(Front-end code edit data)
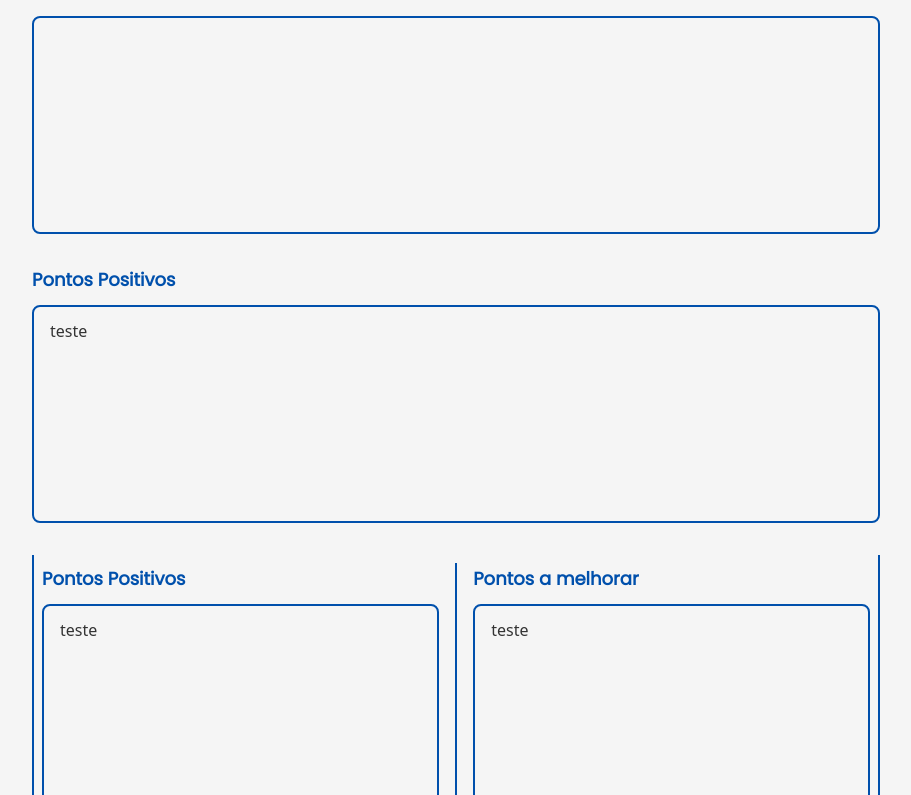
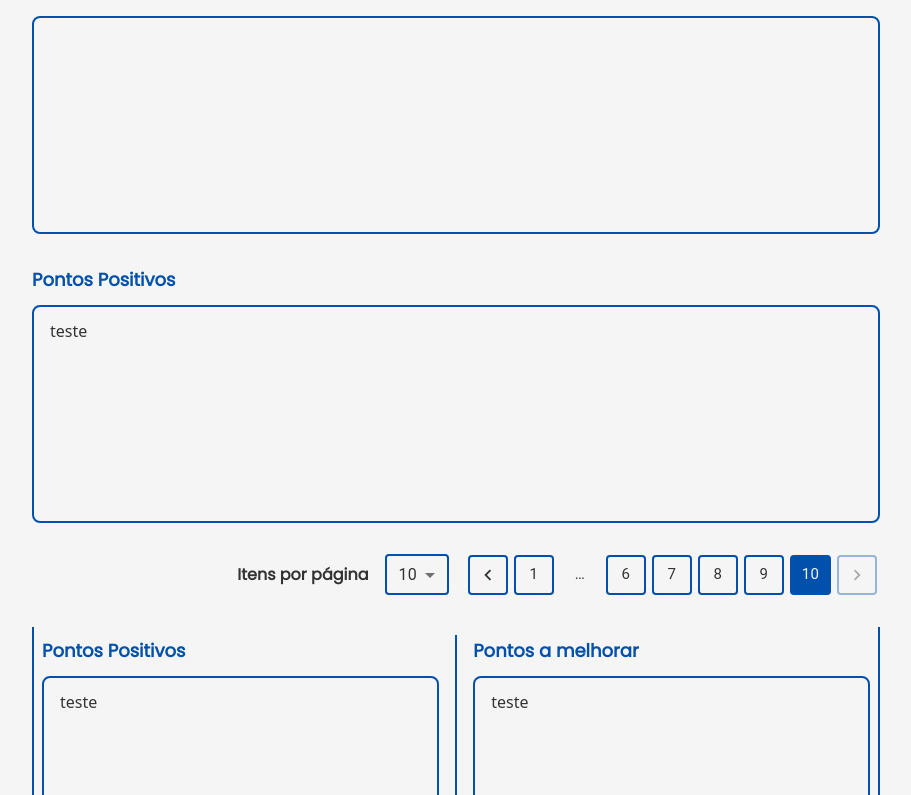
Before and after one commit to Hivqs79/Portal_do_Conselho, a Next.js app in the folder front/app/: page /components in a window 1280 px wide. Shown: the part 1254-2049 px from the top of the page, without its empty margins (184-1095 px from the left). Built offline with nearby package versions, Linux system fonts and the light colour scheme.

Commit message:
:sparkles: feat: Create the pagination component

```diff
--- a/front/app/app/components/page.tsx
+++ b/front/app/app/components/page.tsx
@@ -51,6 +51,7 @@ import Table from "@/components/table/Table";
 import TextareaComponent from "@/components/input/TextareaComponent";
 import Photo from "@/components/profile/Photo";
 import AvaliationInputs from "@/components/council/AvaliationInputs";
+import Pagination from "@/components/table/Pagination";
 
 export default function Components() {
   const { primaryColor, secondaryColor, terciaryColor, constrastColor } =
@@ -228,10 +229,13 @@ export default function Components() {
       <TextareaComponent whriteOnly={false} title="Pontos Positivos" />
       <TextareaComponent whriteOnly={true} title="Pontos Positivos" content="teste" />
 
+      <Pagination />
+
       <AvaliationInputs wrtiteOnly={false} Negativecontent="teste" Positivecontent="teste"/>
 
       <Photo photo={""} rounded={false} classname="w-20 h-20" />
       <Photo photo={""} rounded={true} classname="w-20 h-20" />
+
     </Container>
   );
 }
--- a/front/app/components/Menu.tsx
+++ b/front/app/components/Menu.tsx
@@ -46,6 +46,7 @@ export default function MenuHeader({ anchorEl, open, onClose, variant }: MenuHea
                 paper: {
                     style: {
                         zIndex: 40,
+                        transform: "translateX(-16px)",
                     },
                 }
             }}
--- /dev/null
+++ b/front/app/components/table/Pagination.tsx
@@ -0,0 +1,83 @@
+import { Box, MenuItem, Pagination, Select, Typography } from "@mui/material";
+import { useEffect, useState } from "react";
+
+export default function PaginationTable() {
+    const [page, setPage] = useState(10);
+    const [count, setCount] = useState(10);
+    const [rowsPerPage, setRowsPerPage] = useState(10);
+    const [isMedium, setIsMedium] = useState(window.innerWidth < 700);
+    const [isSmall, setIsSmall] = useState(window.innerWidth < 600);
+    const [isTiny, setIsTiny] = useState(window.innerWidth < 450);
+
+    useEffect(() => {
+        setCount(10);
+    }, []);
+
+    useEffect(() => {
+        const handleResize = () => {
+            setIsMedium(window.innerWidth < 700);
+            setIsSmall(window.innerWidth < 600);
+            setIsTiny(window.innerWidth < 450);
+        };
+
+        handleResize();
+        window.addEventListener("resize", handleResize);
+
+        return () => {
+            window.removeEventListener("resize", handleResize);
+        };
+    }, []);
+
+
+    return (
+        <Box className="!flex !flex-col-reverse !w-full !items-end lg:!justify-end lg:!flex-row lg:items-center">
+            <Box className="!flex !flex-row items-center mt-4 lg:mt-0 lg:mr-4">
+                <Typography variant={isMedium ? "sm_text_bold" : "md_text_bold"} className="!mr-4">Itens por página</Typography>
+                <Select
+                    value={rowsPerPage}
+                    size="small"
+                    onChange={(e) => setRowsPerPage(Number(e.target.value))}
+                    sx={{
+                        '& .MuiOutlinedInput-input': {
+                            paddingTop: isMedium ? '4.5px' : '8.5px',
+                            paddingBottom: isMedium ? '4.5px' : '8.5px',
+                        },
+                    }}
+                    MenuProps={{
+                        PaperProps: {
+                            sx: {
+                                borderRadius: '4px',
+                                marginTop: '4px',
+                            },
+                        },
+                        MenuListProps: {
+                            sx: {
+                                padding: "4px",
+                                '& .MuiMenuItem-root': {
+                                    justifyContent:'center',
+                                    paddingLeft:'8.5px',
+                                    paddingRight:'8.5px',
+                                },
+                            },
+                        },
+                    }}
+                >
+                    <MenuItem value={10}>10</MenuItem>
+                    <MenuItem value={25}>25</MenuItem>
+                    <MenuItem value={50}>50</MenuItem>
+                    <MenuItem value={100}>100</MenuItem>
+                </Select>
+            </Box>
+            <Pagination
+                count={count}
+                page={page}
+                onChange={(event, value) => setPage(value)}
+                shape="rounded"
+                variant="outlined"
+                size={isMedium ? "medium" : "large"}
+                siblingCount={ isTiny ? 0 : 1}
+                boundaryCount={isSmall ? 0 : 1}
+            />
+        </Box>
+    );
+}
--- a/front/app/theme/ThemeSettings.ts
+++ b/front/app/theme/ThemeSettings.ts
@@ -335,7 +335,6 @@ export default class ThemeSettings {
             paper: {
               backgroundColor: primary_color,
               color: whiteColor,
-              left: "0px !important",
               borderRadius: "0px 0px 4px 4px",
               boxShadow: "2px 2px 8px 0px" + primary_color + "77",
             },
@@ -357,10 +356,37 @@ export default class ThemeSettings {
               zIndex: 25,
             },
             backdrop: {
-              zIndex: 30,
+              zIndex: 20,
             }
           }
         },
+        MuiPaper: {
+          styleOverrides: {
+            root: {
+              zIndex: 25,
+            },
+          },
+        },
+        MuiPaginationItem: {
+          styleOverrides: {
+            root: {
+              color: this.getContrastThemeColor(),
+              borderColor: colorByMode,
+              borderWidth: "2px",
+              "&.Mui-selected": {
+                backgroundColor: primary_color,
+                borderColor: primary_color,
+                color: whiteColor,
+              },
+              "&.Mui-selected:hover": {
+                backgroundColor: this.darkerColor(primary_color),
+              },
+            },
+            ellipsis: {
+              borderWidth: "0px",
+            },
+          },
+        }
       },
     });
   }
```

[ACTIVITY]: Which lines in the entries above contain "backgroundColor"? Pull each of them out.

[WRITTEN RESPONSE]:
               backgroundColor: primary_color,
+                backgroundColor: primary_color,
+                backgroundColor: this.darkerColor(primary_color),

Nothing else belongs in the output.